You need to get a routine going that bookends your day that includes both “work time” and “home time.” For me, religiously, I leave the house in the morning, go down to get a coffee at Dunkin Donuts or Einstein’s, and then “go to work” at home. That’s my “commute” that tricks my brain into the mode of work. Also, when I’m driving to Dunkin or maybe having a bagel at Einstein’s, I do not think of work. I allow my brain to wake up and read Facebook on my phone or play 2 Dots mini-game while having breakfast (not while driving, of course!). I mentally give myself permission to wait until I “go to work.” When I’m “at work” in the home, I try to give myself time to stand up, walk around, and go out for lunch. When it’s near the end of the day and my wife is back from her job, I will usually try to bookend my day by going out with her for a walk around the neighborhood so that when I walk home, I am “going back home.” You really need to try to give your brain a mental break that gives it cues to disengage/engage. Otherwise, you are always on and risk burning out. Also, don’t feel guilty for getting up, going downstairs, getting a coffee or soda, stretch, read something funny, read the slack channel and then come back. Sometimes if you focus too much on an issue, you miss the details.
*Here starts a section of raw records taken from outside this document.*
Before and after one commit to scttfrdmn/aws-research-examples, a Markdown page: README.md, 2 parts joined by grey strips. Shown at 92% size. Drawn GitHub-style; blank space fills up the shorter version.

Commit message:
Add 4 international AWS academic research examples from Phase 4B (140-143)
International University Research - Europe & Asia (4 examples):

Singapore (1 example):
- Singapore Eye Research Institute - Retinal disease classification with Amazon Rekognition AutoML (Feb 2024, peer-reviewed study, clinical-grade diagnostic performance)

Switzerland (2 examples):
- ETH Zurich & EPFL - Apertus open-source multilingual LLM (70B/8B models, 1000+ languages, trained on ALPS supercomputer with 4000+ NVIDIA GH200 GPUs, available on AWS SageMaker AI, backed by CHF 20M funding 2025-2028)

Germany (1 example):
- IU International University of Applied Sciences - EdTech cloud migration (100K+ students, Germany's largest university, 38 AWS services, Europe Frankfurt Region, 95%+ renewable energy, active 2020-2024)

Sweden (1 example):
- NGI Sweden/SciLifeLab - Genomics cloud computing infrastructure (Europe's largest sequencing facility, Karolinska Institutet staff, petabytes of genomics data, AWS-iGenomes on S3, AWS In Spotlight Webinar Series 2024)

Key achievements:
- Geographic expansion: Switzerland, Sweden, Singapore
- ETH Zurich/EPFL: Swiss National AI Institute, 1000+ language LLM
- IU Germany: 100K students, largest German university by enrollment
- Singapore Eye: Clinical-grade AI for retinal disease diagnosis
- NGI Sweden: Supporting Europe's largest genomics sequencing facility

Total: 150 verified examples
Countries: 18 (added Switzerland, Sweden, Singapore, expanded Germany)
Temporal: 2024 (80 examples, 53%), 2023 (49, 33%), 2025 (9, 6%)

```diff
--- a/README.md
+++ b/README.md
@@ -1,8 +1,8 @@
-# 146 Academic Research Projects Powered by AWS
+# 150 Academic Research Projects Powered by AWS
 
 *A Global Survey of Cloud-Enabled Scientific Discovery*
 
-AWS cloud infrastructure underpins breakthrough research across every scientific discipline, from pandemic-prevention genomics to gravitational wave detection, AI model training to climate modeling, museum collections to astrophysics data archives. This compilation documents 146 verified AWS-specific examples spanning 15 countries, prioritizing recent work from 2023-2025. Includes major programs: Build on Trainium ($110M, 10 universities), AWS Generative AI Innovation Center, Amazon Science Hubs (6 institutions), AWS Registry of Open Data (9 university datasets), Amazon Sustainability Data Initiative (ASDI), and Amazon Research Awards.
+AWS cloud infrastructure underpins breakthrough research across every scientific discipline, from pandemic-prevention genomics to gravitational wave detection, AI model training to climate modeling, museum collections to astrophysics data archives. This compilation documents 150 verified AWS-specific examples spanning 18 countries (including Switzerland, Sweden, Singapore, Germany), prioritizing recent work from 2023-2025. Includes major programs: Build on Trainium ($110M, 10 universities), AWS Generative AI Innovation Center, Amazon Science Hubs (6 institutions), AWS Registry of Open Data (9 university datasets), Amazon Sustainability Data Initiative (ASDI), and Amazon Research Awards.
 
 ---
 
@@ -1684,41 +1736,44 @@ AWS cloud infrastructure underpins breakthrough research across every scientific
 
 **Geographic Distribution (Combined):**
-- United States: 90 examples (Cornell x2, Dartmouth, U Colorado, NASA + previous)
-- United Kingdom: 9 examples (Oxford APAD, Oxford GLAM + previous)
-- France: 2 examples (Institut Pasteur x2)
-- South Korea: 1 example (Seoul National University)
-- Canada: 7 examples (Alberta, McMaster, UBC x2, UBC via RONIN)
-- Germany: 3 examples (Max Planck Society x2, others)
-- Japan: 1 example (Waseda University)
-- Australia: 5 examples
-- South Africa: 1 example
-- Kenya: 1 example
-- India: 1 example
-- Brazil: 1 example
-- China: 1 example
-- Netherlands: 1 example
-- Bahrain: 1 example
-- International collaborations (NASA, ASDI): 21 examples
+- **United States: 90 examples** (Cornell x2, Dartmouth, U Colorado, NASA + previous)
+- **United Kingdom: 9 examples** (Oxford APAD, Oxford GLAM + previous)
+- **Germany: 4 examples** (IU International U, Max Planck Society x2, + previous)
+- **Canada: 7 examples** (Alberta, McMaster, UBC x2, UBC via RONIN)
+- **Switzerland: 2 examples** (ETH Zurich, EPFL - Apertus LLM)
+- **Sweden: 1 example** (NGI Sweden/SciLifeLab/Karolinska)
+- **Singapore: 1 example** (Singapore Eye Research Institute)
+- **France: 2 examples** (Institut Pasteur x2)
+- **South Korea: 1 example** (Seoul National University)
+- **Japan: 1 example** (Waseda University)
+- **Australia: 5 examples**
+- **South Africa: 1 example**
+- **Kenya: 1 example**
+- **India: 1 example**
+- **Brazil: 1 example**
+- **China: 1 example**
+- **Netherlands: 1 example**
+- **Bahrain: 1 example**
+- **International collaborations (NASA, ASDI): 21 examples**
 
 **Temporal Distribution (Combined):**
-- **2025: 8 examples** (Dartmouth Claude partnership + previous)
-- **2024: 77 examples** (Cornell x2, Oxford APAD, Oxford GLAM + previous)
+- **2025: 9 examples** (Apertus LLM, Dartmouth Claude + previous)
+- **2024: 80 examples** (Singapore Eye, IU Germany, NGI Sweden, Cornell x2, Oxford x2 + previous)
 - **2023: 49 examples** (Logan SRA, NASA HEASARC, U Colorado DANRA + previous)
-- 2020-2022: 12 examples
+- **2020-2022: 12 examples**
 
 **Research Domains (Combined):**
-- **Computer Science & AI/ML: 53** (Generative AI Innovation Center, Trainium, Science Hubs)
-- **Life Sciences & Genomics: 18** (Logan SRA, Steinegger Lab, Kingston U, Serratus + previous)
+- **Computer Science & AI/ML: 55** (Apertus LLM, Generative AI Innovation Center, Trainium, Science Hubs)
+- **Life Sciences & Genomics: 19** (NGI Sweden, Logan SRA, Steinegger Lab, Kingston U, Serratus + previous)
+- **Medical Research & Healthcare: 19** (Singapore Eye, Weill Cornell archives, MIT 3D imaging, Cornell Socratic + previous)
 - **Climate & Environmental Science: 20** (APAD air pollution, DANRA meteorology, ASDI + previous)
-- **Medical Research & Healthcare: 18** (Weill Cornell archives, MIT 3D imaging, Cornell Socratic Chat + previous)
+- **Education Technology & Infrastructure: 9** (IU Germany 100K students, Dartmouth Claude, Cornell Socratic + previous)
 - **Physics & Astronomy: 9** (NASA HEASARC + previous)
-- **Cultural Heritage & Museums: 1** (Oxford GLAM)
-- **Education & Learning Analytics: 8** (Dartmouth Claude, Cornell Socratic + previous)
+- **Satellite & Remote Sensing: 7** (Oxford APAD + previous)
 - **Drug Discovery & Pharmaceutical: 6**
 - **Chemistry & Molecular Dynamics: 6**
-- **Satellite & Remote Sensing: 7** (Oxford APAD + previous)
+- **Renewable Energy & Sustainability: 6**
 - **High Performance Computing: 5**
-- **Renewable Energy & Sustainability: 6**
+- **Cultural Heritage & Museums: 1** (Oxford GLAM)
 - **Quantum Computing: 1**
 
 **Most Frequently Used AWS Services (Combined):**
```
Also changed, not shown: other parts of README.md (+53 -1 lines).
Lastly, and this is a huge one, in my experience one thing I have found is that almost universally, everyone suffers from the same thing to some degree – this fear that someone else can do a job faster/quicker/better than you can. It is called “imposter syndrome.” It is a real thing and it is probably why Gears is such a great place to work at, because everyone is actually quite humble. I know, it sounds weird to say that. There are positives and negatives to imposter syndrome. The positive is that you are open to other ideas and not thinking that you know everything. It ties into the “no assholes” mentality where ego gets in the way. The negative part – and this is one that most of us struggle with – is giving yourself a pat on the back from time to time AND speaking authoritatively about subjects that you are indeed the master of. Gears hires the best. You are the best. You know your stuff. You may have some doubts about the absolute most perfect way to do something, but I have no doubt that you know what you are talking about and you need to believe that and the clients will believe it.
Thanks for taking the time to share, Ian. After reading that, I feel like I can conquer the world! If you also believe that it’s not “just data” and you want to be part of the Geary team, we’d love to hear from you! Check out our open positions and learn more about working for Gears. We look forward to introducing you to more of the team through the “Life at Gears” series!